Provided records Block Start

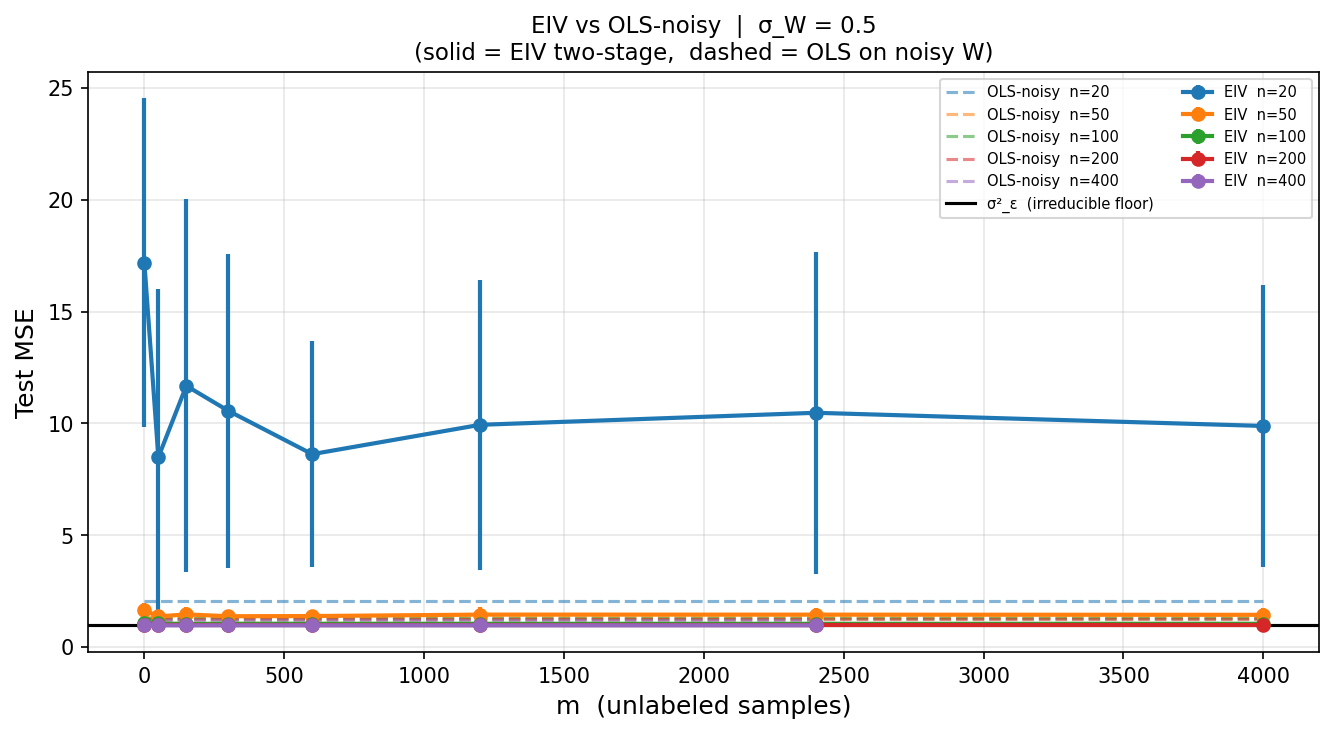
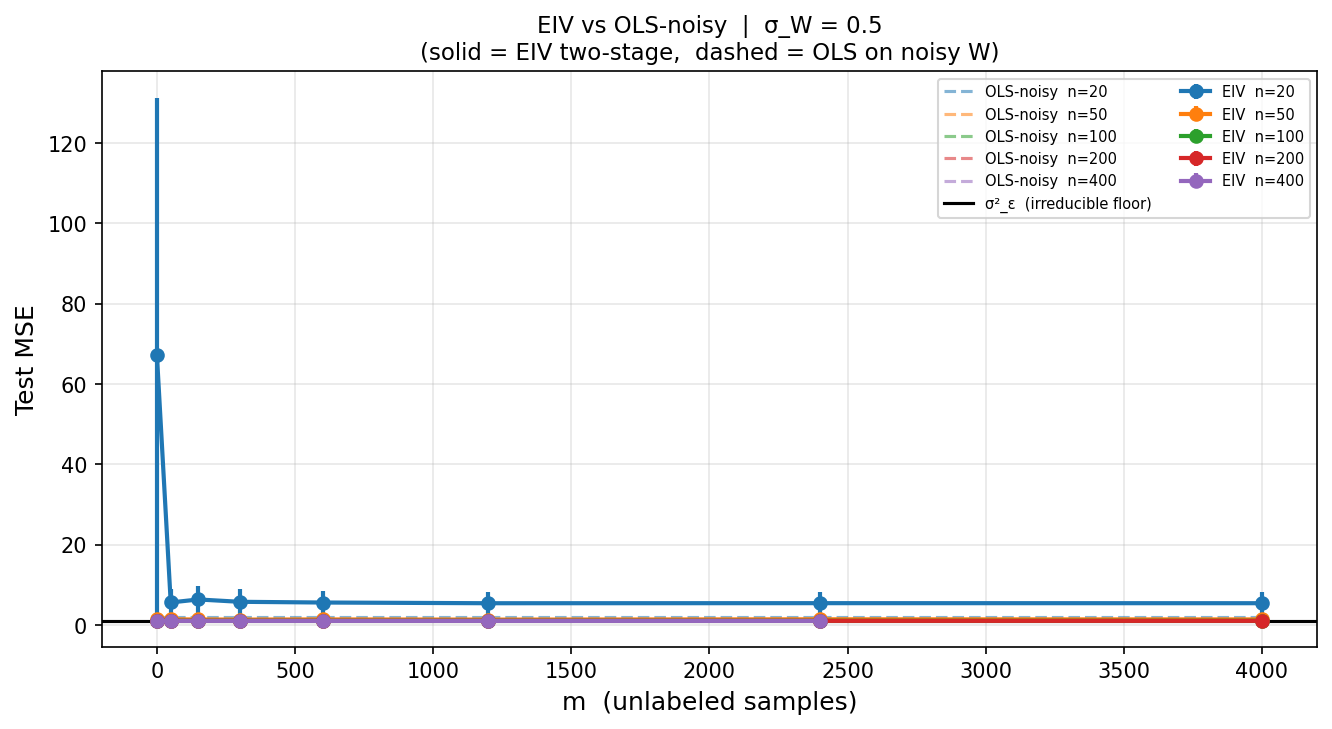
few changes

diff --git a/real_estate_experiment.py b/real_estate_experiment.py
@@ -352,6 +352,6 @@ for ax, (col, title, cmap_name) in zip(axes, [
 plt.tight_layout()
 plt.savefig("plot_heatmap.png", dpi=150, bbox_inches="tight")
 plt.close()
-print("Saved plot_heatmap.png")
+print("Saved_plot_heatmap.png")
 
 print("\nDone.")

Provided records Block End
Provided records Block Start

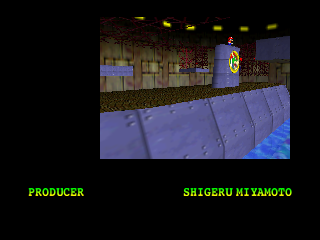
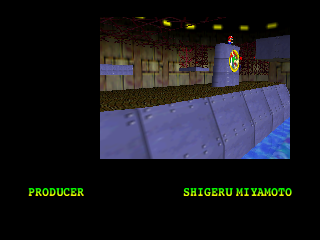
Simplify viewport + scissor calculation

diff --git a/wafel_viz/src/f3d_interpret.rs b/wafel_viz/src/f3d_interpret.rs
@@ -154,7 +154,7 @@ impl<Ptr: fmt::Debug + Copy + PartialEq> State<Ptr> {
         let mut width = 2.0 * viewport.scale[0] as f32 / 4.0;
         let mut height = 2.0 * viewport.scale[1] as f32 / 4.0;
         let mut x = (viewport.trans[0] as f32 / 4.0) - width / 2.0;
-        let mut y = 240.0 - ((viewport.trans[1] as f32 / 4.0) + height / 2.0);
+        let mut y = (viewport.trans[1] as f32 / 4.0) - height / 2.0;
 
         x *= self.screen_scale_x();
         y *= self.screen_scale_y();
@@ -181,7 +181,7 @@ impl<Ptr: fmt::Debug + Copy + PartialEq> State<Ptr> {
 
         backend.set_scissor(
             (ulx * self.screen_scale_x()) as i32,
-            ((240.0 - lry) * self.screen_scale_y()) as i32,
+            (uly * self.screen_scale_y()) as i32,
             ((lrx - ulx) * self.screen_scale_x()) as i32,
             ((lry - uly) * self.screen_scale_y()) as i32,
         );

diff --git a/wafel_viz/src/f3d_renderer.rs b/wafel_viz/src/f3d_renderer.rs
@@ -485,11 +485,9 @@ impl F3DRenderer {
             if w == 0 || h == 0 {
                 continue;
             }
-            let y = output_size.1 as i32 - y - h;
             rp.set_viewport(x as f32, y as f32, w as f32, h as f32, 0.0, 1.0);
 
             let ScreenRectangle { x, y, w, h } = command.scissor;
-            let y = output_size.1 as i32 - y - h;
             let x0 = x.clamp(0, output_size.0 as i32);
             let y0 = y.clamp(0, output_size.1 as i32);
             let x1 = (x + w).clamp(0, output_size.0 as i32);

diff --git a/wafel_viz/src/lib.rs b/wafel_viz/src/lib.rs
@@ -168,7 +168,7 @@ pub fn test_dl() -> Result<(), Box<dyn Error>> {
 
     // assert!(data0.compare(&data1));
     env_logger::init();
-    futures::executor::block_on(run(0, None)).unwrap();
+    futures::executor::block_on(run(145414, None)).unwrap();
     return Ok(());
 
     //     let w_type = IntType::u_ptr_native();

Provided records Block End

### What is being asked
Starting at the line that has "diff --git a/wafel_viz/src/f3d_renderer.rs" and ending at the line that has "rp.set_viewport(x as f32, y", please write out the lines above exactly, leaving out all others.

### Exercise solution
diff --git a/wafel_viz/src/f3d_renderer.rs b/wafel_viz/src/f3d_renderer.rs
@@ -485,11 +485,9 @@ impl F3DRenderer {
             if w == 0 || h == 0 {
                 continue;
             }
-            let y = output_size.1 as i32 - y - h;
             rp.set_viewport(x as f32, y as f32, w as f32, h as f32, 0.0, 1.0);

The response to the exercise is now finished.